"I only use Google," said Jenny Cameron, from Bakersfield, Calif. "It's my default."
Angela Stephens, visiting from Georgia, switches immediately back to Google when Bing shows up on her computer. "I never use Bing," she says.
But Gwen Speas of Oregon does. Her Bing search is part of her MSN home page, and she likes it. "I use Bing, but I say Google," she says. "I'm actually Binging."
Beyond the "Bing It On," campaign, Microsoft is working hard to woo users from Google by paying them. The Bing "Rewards" program distributes retail discounts and freebies, similar to a frequent-flier program. A massive Bing searcher (every two searches is worth a point) could get a free Redbox DVD rental (110 points), $25 off an Expedia flight (250 points) or a $5 Starbucks card (525 points).
THE NEW GOOGLE SEARCH
Google suggested we try the searches on mobile, where voice-activated search has gotten much attention from the company.
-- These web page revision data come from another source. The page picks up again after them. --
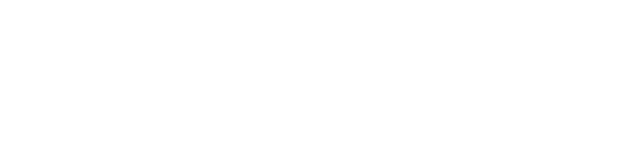
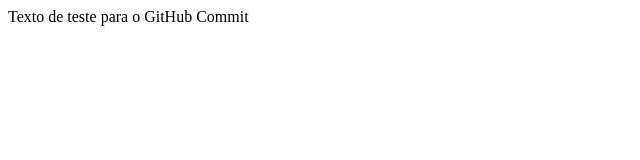
Before and after one commit to RenatoFalchi/new-repo, a plain HTML site: page index.html in a window 1280 px wide. Shown: the whole page, without its empty margins (0-640 px from the left). Drawn offline with Linux system fonts and the light colour scheme.

Commit message:
Add p tag

```diff
--- a/index.html
+++ b/index.html
@@ -1 +1,3 @@
-<header></header>
+<header>
+  <p>Texto de teste para o GitHub Commit</p>
+</header>
```
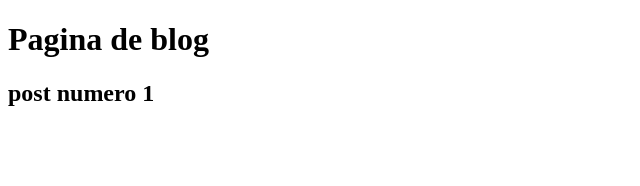
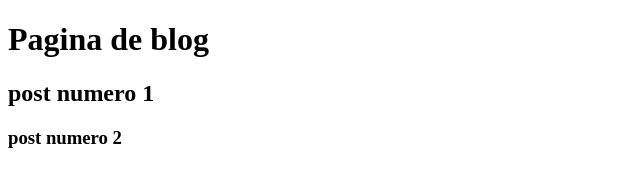
Before and after one commit to WesleyNun/githubtest, a plain HTML site: page blog.html in a window 1280 px wide. Shown: the whole page, without its empty margins (0-640 px from the left). Drawn offline with Linux system fonts and the light colour scheme.

Commit message:
post numero 2 teste

```diff
--- a/blog.html
+++ b/blog.html
@@ -8,5 +8,6 @@
 <body>
     <h1> Pagina de blog </h1>
     <h2> post numero 1 </h2>
+    <h3> post numero 2</h3>
 </body>
 </html>
```
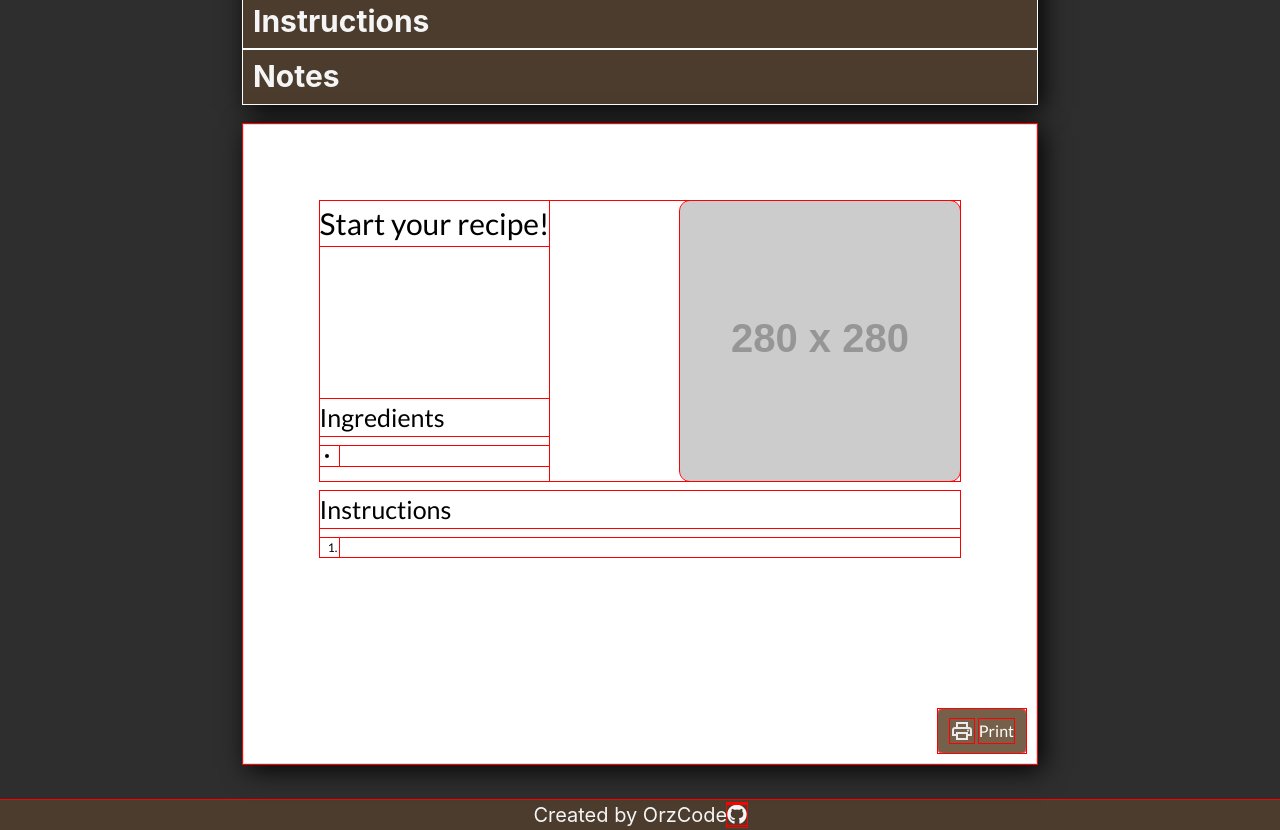
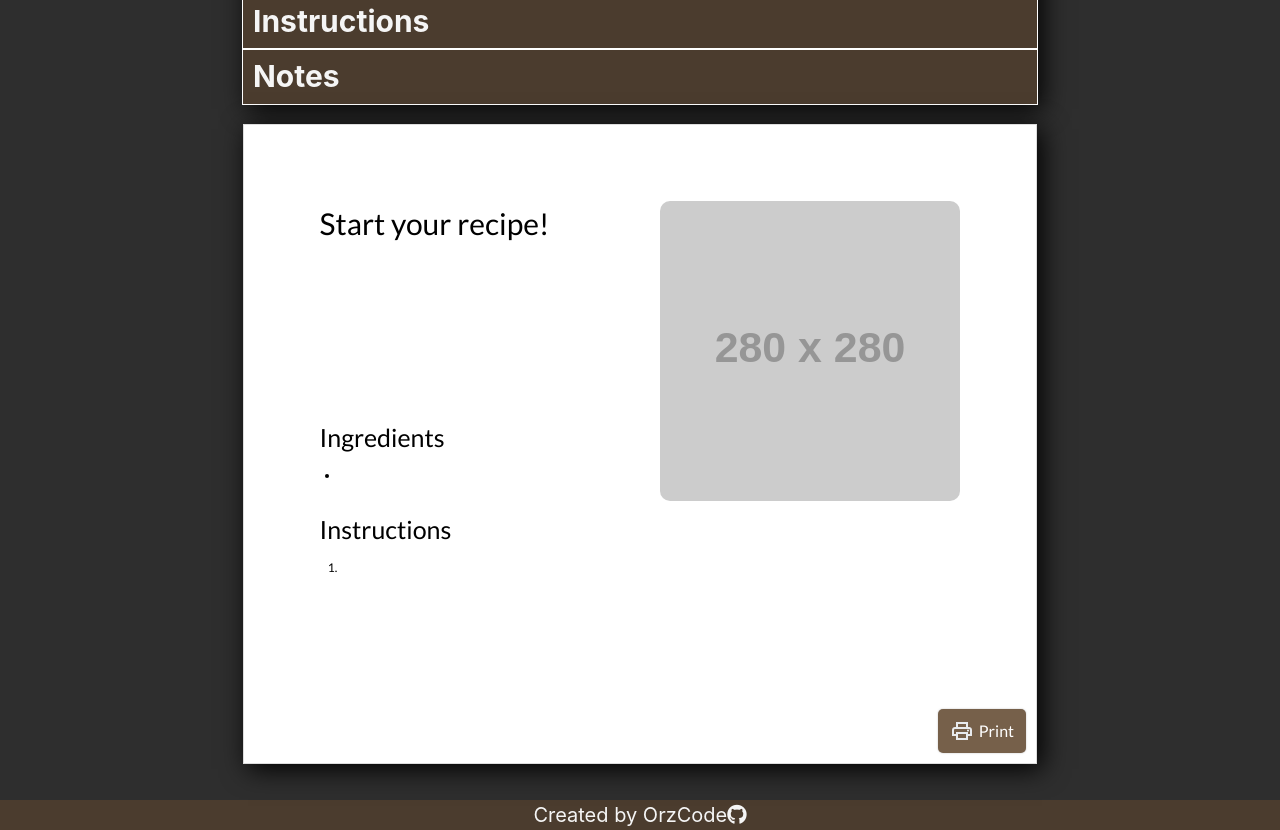
Before and after one commit to orzcode/foodcard, a React (Vite) app: page / in a window 1280 px wide. Shown: the part 500-1330 px from the top of the page. Built offline with nearby package versions, Linux system fonts and the light colour scheme.

Commit message:
MVP status

```diff
--- a/src/components/InputPane.jsx
+++ b/src/components/InputPane.jsx
@@ -50,7 +50,7 @@ function InputPane(props) {
           Ingredients
         </h2>
         <ul className="accordion-content">
-          {props.recipe.ingredients.map((ingredient, index) => (
+          {props.recipe.ingredients.slice(0, 12).map((ingredient, index) => (
             <InputField
               key={index}
               actionType="apply"
@@ -61,6 +61,7 @@ function InputPane(props) {
               index={index}
             />
           ))}
+          {props.recipe.ingredients.length < 12 && (
             <InputField
               actionType="applyAndClear"
               placeholder="Add new ingredient"
@@ -68,6 +69,7 @@ function InputPane(props) {
               recipe={props.recipe}
               propName="ingredients"
             />
+          )}
         </ul>
       </div>
 
@@ -76,7 +78,7 @@ function InputPane(props) {
           Instructions
         </h2>
         <ol className="accordion-content">
-          {props.recipe.instructions.map((instruction, index) => (
+          {props.recipe.instructions.slice(0, 10).map((instruction, index) => (
             <InputField
               key={index}
               actionType="apply"
@@ -87,6 +89,7 @@ function InputPane(props) {
               index={index}
             />
           ))}
+          {props.recipe.instructions.length < 10 && (
             <InputField
               actionType="applyAndClear"
               placeholder="Add instruction"
@@ -94,6 +97,7 @@ function InputPane(props) {
               recipe={props.recipe}
               propName="instructions"
             />
+          )}
         </ol>
       </div>
 
--- a/src/index.css
+++ b/src/index.css
@@ -26,7 +26,7 @@
   margin: 0;
   padding: 0;
   box-sizing: border-box;
-  outline: 1px solid red;
+  /* outline: 1px solid red; */
 }
 html {
   font-size: 62.5%;
--- a/src/styles/PreviewPane.css
+++ b/src/styles/PreviewPane.css
@@ -22,8 +22,8 @@
 
     img {
         width: 100%;
-        max-width: 280px;
-        max-height: 280px; /* Maintain aspect ratio */
+        max-width: 300px;
+        max-height: 300px; /* Maintain aspect ratio */
         border-radius: 1rem;
         object-fit: cover;
         aspect-ratio: 1;
```
Lines whose indentation alone changed are shown as unchanged.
The results — from flights, photos, olive oil vs. butter and a query about how many calories there are in a grape — handily beat Apple's Siri in speed and relevance.
Bing's app (on iOS, Android and Windows Phone,) paled in comparison:
• The Eiffel Tower query: Bing showed hotels near Eiffel Tower and a Wikipedia article about its history.
• "Show me my sunset photos." Results: Online sunset pictures.
On the plus side, when we asked Google and Bing a trick question — "How old is Punky Brewster?" — " Bing got it right, and Google didn't.
(Bing responded with the age of the actress who played Punky on the 1980s sitcom — Soleil Moon Frye — while Google responded with a link to a Wikipedia entry for the TV show as the top result.
So, it's great that Microsoft is spending lots of money and energy on improving its search results. No one wants to live in a world where Google's results are the only option.
While the company clearly overreached in claiming that people prefer Bing to Google (just look at the market-share data) Bing has morphed into a fine search engine.
Complaints about Google search largely have to do with privacy. Maybe you don't want Google to know what you're thinking, or fish through your e-mails and pull up your flight info, or give you search results before you've even finished typing.
That said, if it's basic information you're looking for, you want it to be fast and accurate, and are willing to surrender parts of your life to Google, well, it's still far and away the best game in town.